§ **WORK TO BE COMPLETED**
Your copy should hold every record exactly and no images.

§ **GIVEN RECORDS**
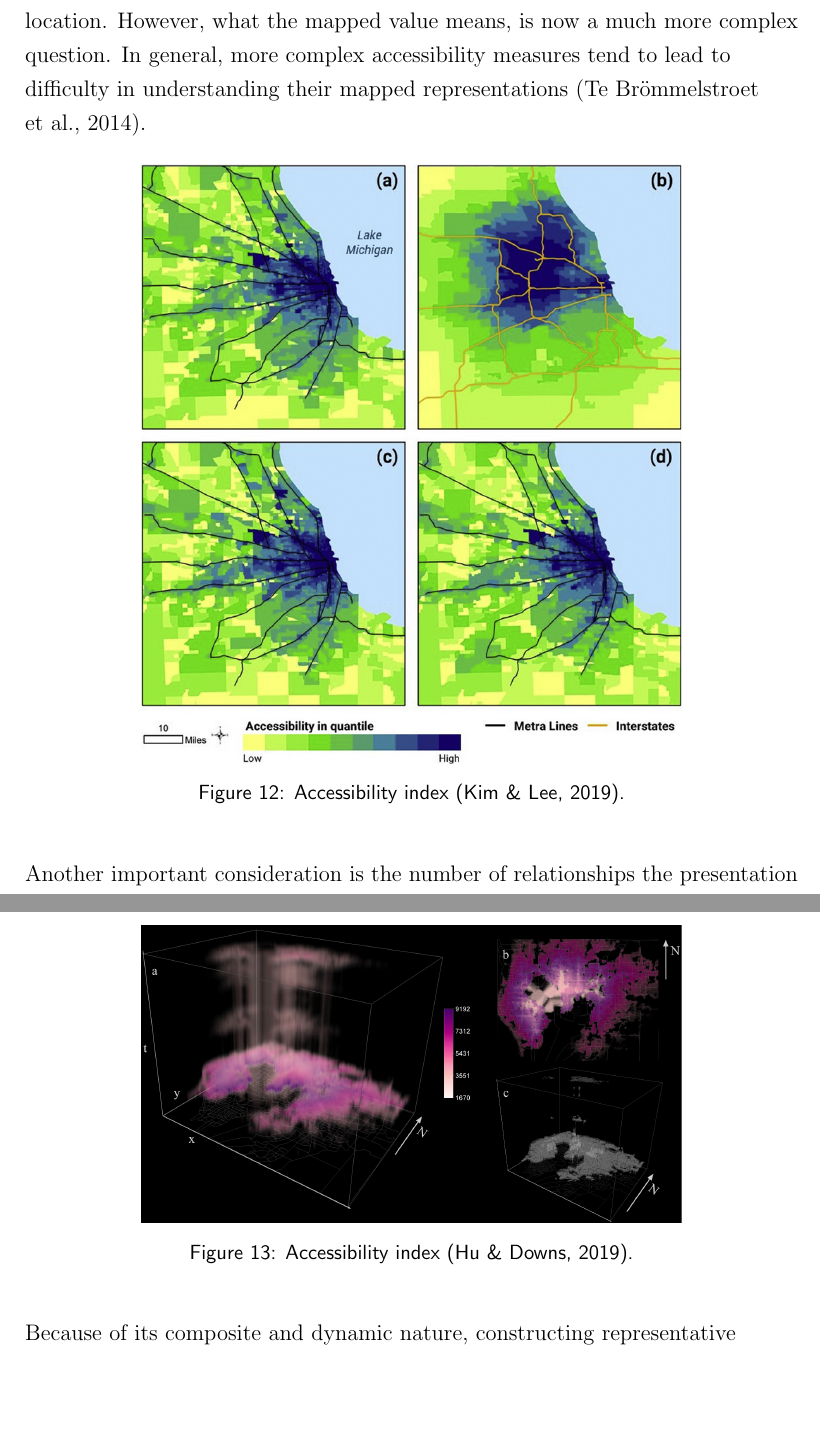
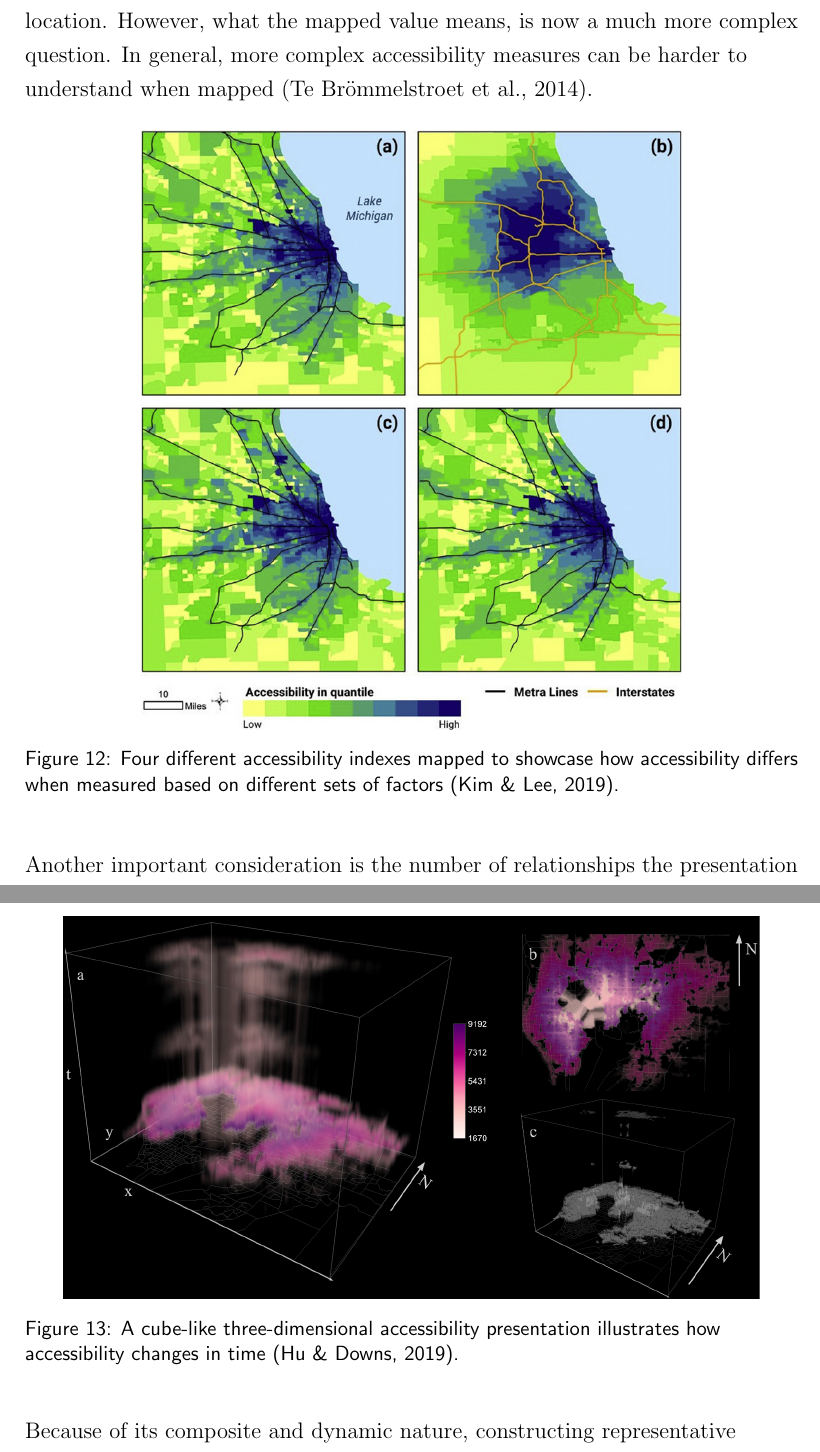
Before and after one commit to eemilhaa/thesis, a LaTeX thesis (thesis/main.tex, which reads thesis/sections/background.tex): two parts of pages 39 and 40 of 83, joined at a grey line, cut so that both start at the same text, the shorter picture padded with empty space. Compiled offline with pdfLaTeX.

Commit message:
figs & captions, wording

```diff
--- a/thesis/sections/background.tex
+++ b/thesis/sections/background.tex
@@ -1231,14 +1231,16 @@ based on a set of factors considered impactful to its accessibility.
 This abstracts a lot of complexity at the presentation stage,
 as the result is again a single value per location.  % TODO ref
 However, what the mapped value means, is now a much more complex question.
-In general, more complex accessibility measures tend to lead to
-difficulty in understanding their mapped representations \parencite{te2014}.
+In general, more complex accessibility measures can be
+harder to understand when mapped \parencite{te2014}.
 
 \begin{figure}[H]
 	\centering
 	\includegraphics[width=0.7\textwidth]{visual/figures/screenshots/accessibility_index_comparison}
 	\caption{
-		Accessibility index \parencite{kim2019}.
+		Four different accessibility indexes mapped to showcase how
+		accessibility differs when measured based on
+		different sets of factors \parencite{kim2019}.
 	}
 	\label{fig:accessibility index}
 \end{figure}
@@ -1262,9 +1264,11 @@ time is represented as the third, vertical, dimension
 
 \begin{figure}[H]
 	\centering
-	\includegraphics[width=0.7\textwidth]{visual/figures/screenshots/accessibility_cube}
+	\includegraphics[width=0.9\textwidth]{visual/figures/screenshots/accessibility_cube}
 	\caption{
-		Accessibility index \parencite{hu2019}.
+		A cube-like three-dimensional accessibility presentation
+		illustrates how accessibility changes in time
+		\parencite{hu2019}.
 	}
 	\label{fig:accessibility index}
 \end{figure}
```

§ **ANSWER TO THE EXERCISE**
Before and after one commit to eemilhaa/thesis, a LaTeX thesis (thesis/main.tex, which reads thesis/sections/background.tex): two parts of pages 39 and 40 of 83, joined at a grey line, cut so that both start at the same text, the shorter picture padded with empty space. Compiled offline with pdfLaTeX.

Commit message:
figs & captions, wording

```diff
--- a/thesis/sections/background.tex
+++ b/thesis/sections/background.tex
@@ -1231,14 +1231,16 @@ based on a set of factors considered impactful to its accessibility.
 This abstracts a lot of complexity at the presentation stage,
 as the result is again a single value per location.  % TODO ref
 However, what the mapped value means, is now a much more complex question.
-In general, more complex accessibility measures tend to lead to
-difficulty in understanding their mapped representations \parencite{te2014}.
+In general, more complex accessibility measures can be
+harder to understand when mapped \parencite{te2014}.
 
 \begin{figure}[H]
 	\centering
 	\includegraphics[width=0.7\textwidth]{visual/figures/screenshots/accessibility_index_comparison}
 	\caption{
-		Accessibility index \parencite{kim2019}.
+		Four different accessibility indexes mapped to showcase how
+		accessibility differs when measured based on
+		different sets of factors \parencite{kim2019}.
 	}
 	\label{fig:accessibility index}
 \end{figure}
@@ -1262,9 +1264,11 @@ time is represented as the third, vertical, dimension
 
 \begin{figure}[H]
 	\centering
-	\includegraphics[width=0.7\textwidth]{visual/figures/screenshots/accessibility_cube}
+	\includegraphics[width=0.9\textwidth]{visual/figures/screenshots/accessibility_cube}
 	\caption{
-		Accessibility index \parencite{hu2019}.
+		A cube-like three-dimensional accessibility presentation
+		illustrates how accessibility changes in time
+		\parencite{hu2019}.
 	}
 	\label{fig:accessibility index}
 \end{figure}
```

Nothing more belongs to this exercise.